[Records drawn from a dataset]
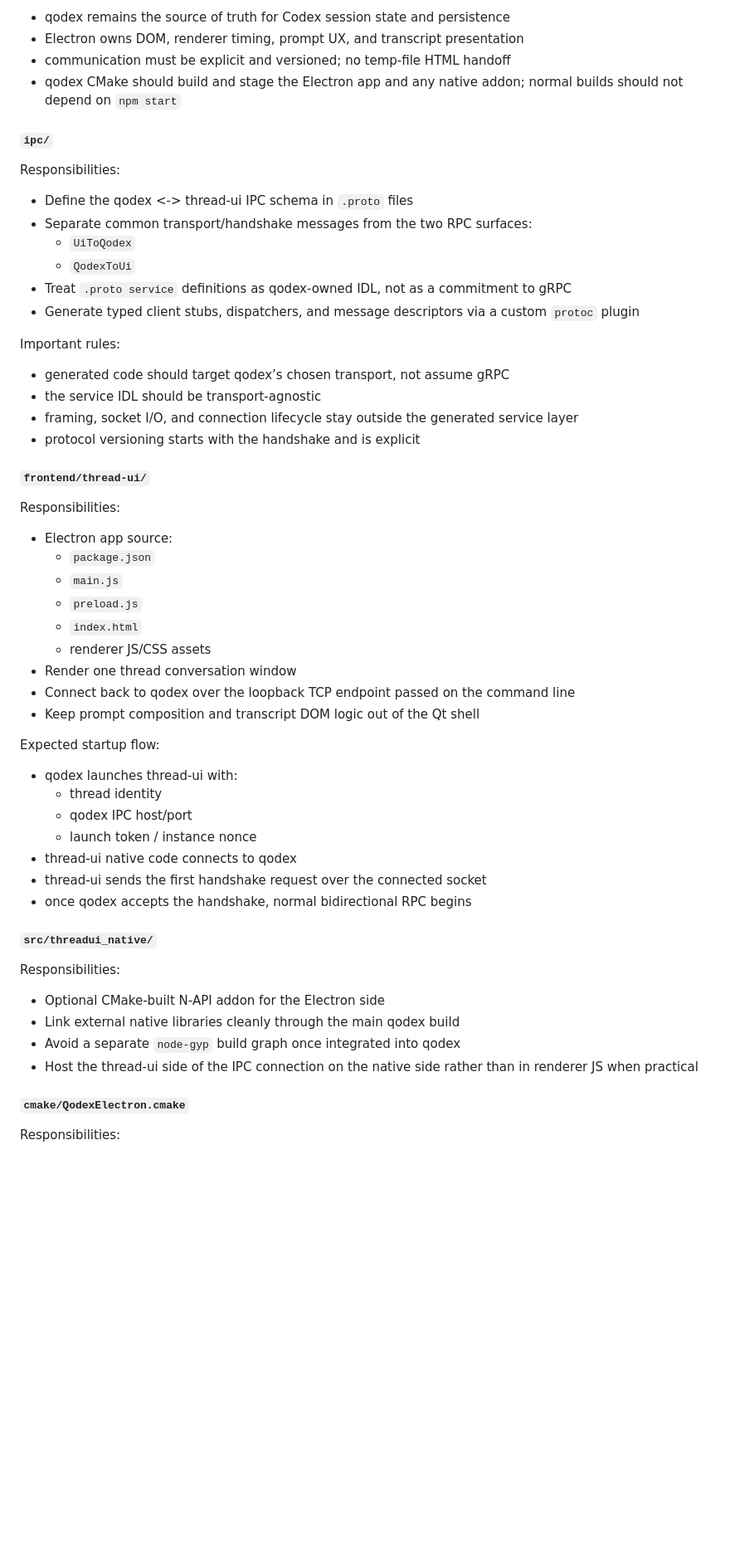
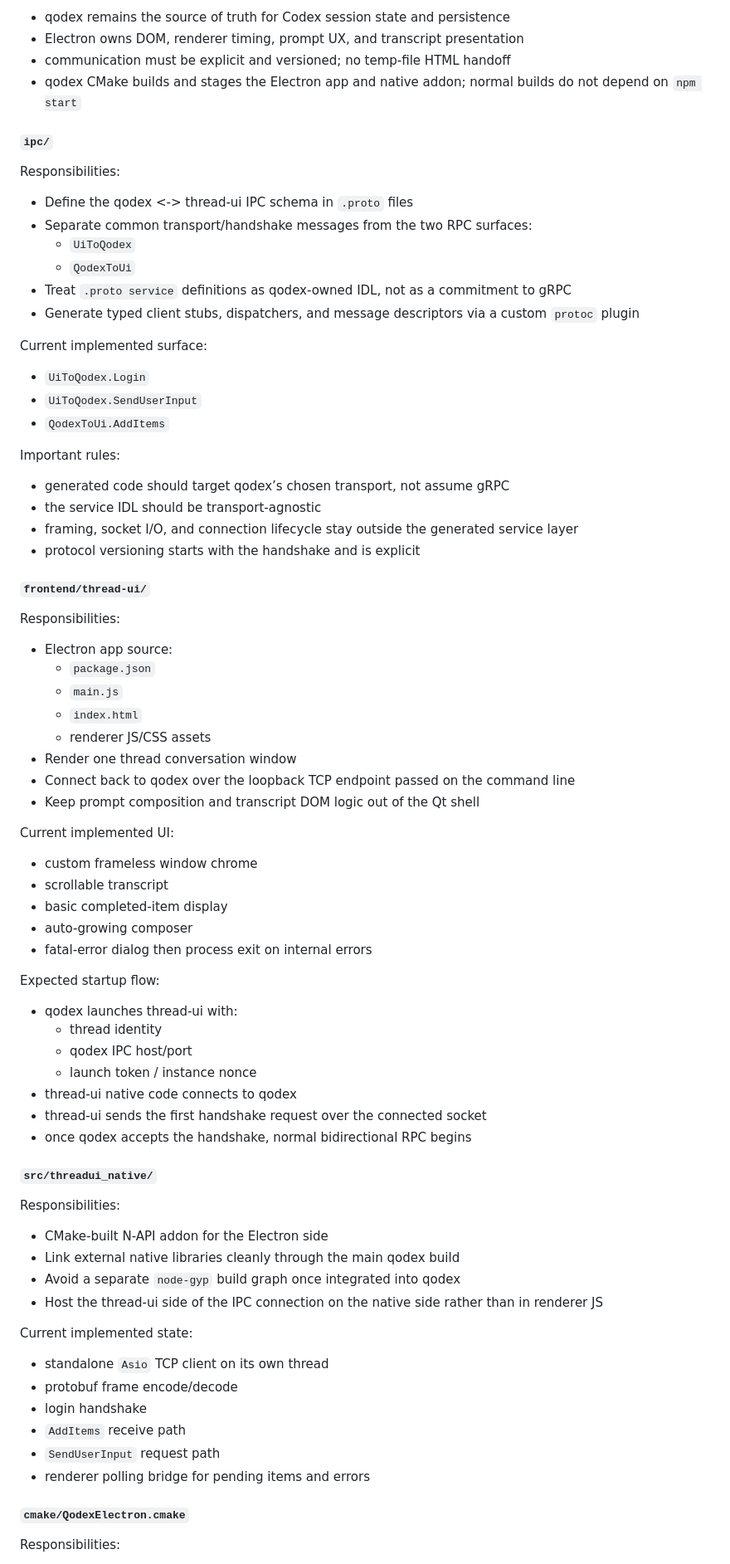
Before and after one commit to tomazos/qodex, a Markdown page: PLAN.md, the part around one of its changes. Shown at 83% size. GitHub-like rendering; blank space fills up the shorter version.

```diff
--- a/PLAN.md
+++ b/PLAN.md
@@ -398,7 +463,7 @@ Important rules:
 - qodex remains the source of truth for Codex session state and persistence
 - Electron owns DOM, renderer timing, prompt UX, and transcript presentation
 - communication must be explicit and versioned; no temp-file HTML handoff
-- qodex CMake should build and stage the Electron app and any native addon; normal builds should not depend on `npm start`
+- qodex CMake builds and stages the Electron app and native addon; normal builds do not depend on `npm start`
 
 #### `ipc/`
 
@@ -410,6 +475,12 @@ Responsibilities:
   - `QodexToUi`
 - Treat `.proto service` definitions as qodex-owned IDL, not as a commitment to gRPC
 - Generate typed client stubs, dispatchers, and message descriptors via a custom `protoc` plugin
+
+Current implemented surface:
+
+- `UiToQodex.Login`
+- `UiToQodex.SendUserInput`
+- `QodexToUi.AddItems`
 
 Important rules:
 
@@ -425,12 +496,19 @@ Responsibilities:
 - Electron app source:
   - `package.json`
   - `main.js`
-  - `preload.js`
   - `index.html`
   - renderer JS/CSS assets
 - Render one thread conversation window
 - Connect back to qodex over the loopback TCP endpoint passed on the command line
 - Keep prompt composition and transcript DOM logic out of the Qt shell
+
+Current implemented UI:
+
+- custom frameless window chrome
+- scrollable transcript
+- basic completed-item display
+- auto-growing composer
+- fatal-error dialog then process exit on internal errors
 
 Expected startup flow:
 
@@ -446,10 +524,19 @@ Expected startup flow:
 
 Responsibilities:
 
-- Optional CMake-built N-API addon for the Electron side
+- CMake-built N-API addon for the Electron side
 - Link external native libraries cleanly through the main qodex build
 - Avoid a separate `node-gyp` build graph once integrated into qodex
-- Host the thread-ui side of the IPC connection on the native side rather than in renderer JS when practical
+- Host the thread-ui side of the IPC connection on the native side rather than in renderer JS
+
+Current implemented state:
+
+- standalone `Asio` TCP client on its own thread
+- protobuf frame encode/decode
+- login handshake
+- `AddItems` receive path
+- `SendUserInput` request path
+- renderer polling bridge for pending items and errors
 
 #### `cmake/QodexElectron.cmake`
 
```
Also changed, not shown: other parts of PLAN.md (+126 -53 lines).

Work to complete> Go through the records above and return each line in which the word "implemented" occurs.

Exercise solution>
+Current implemented surface:
+Current implemented UI:
+Current implemented state:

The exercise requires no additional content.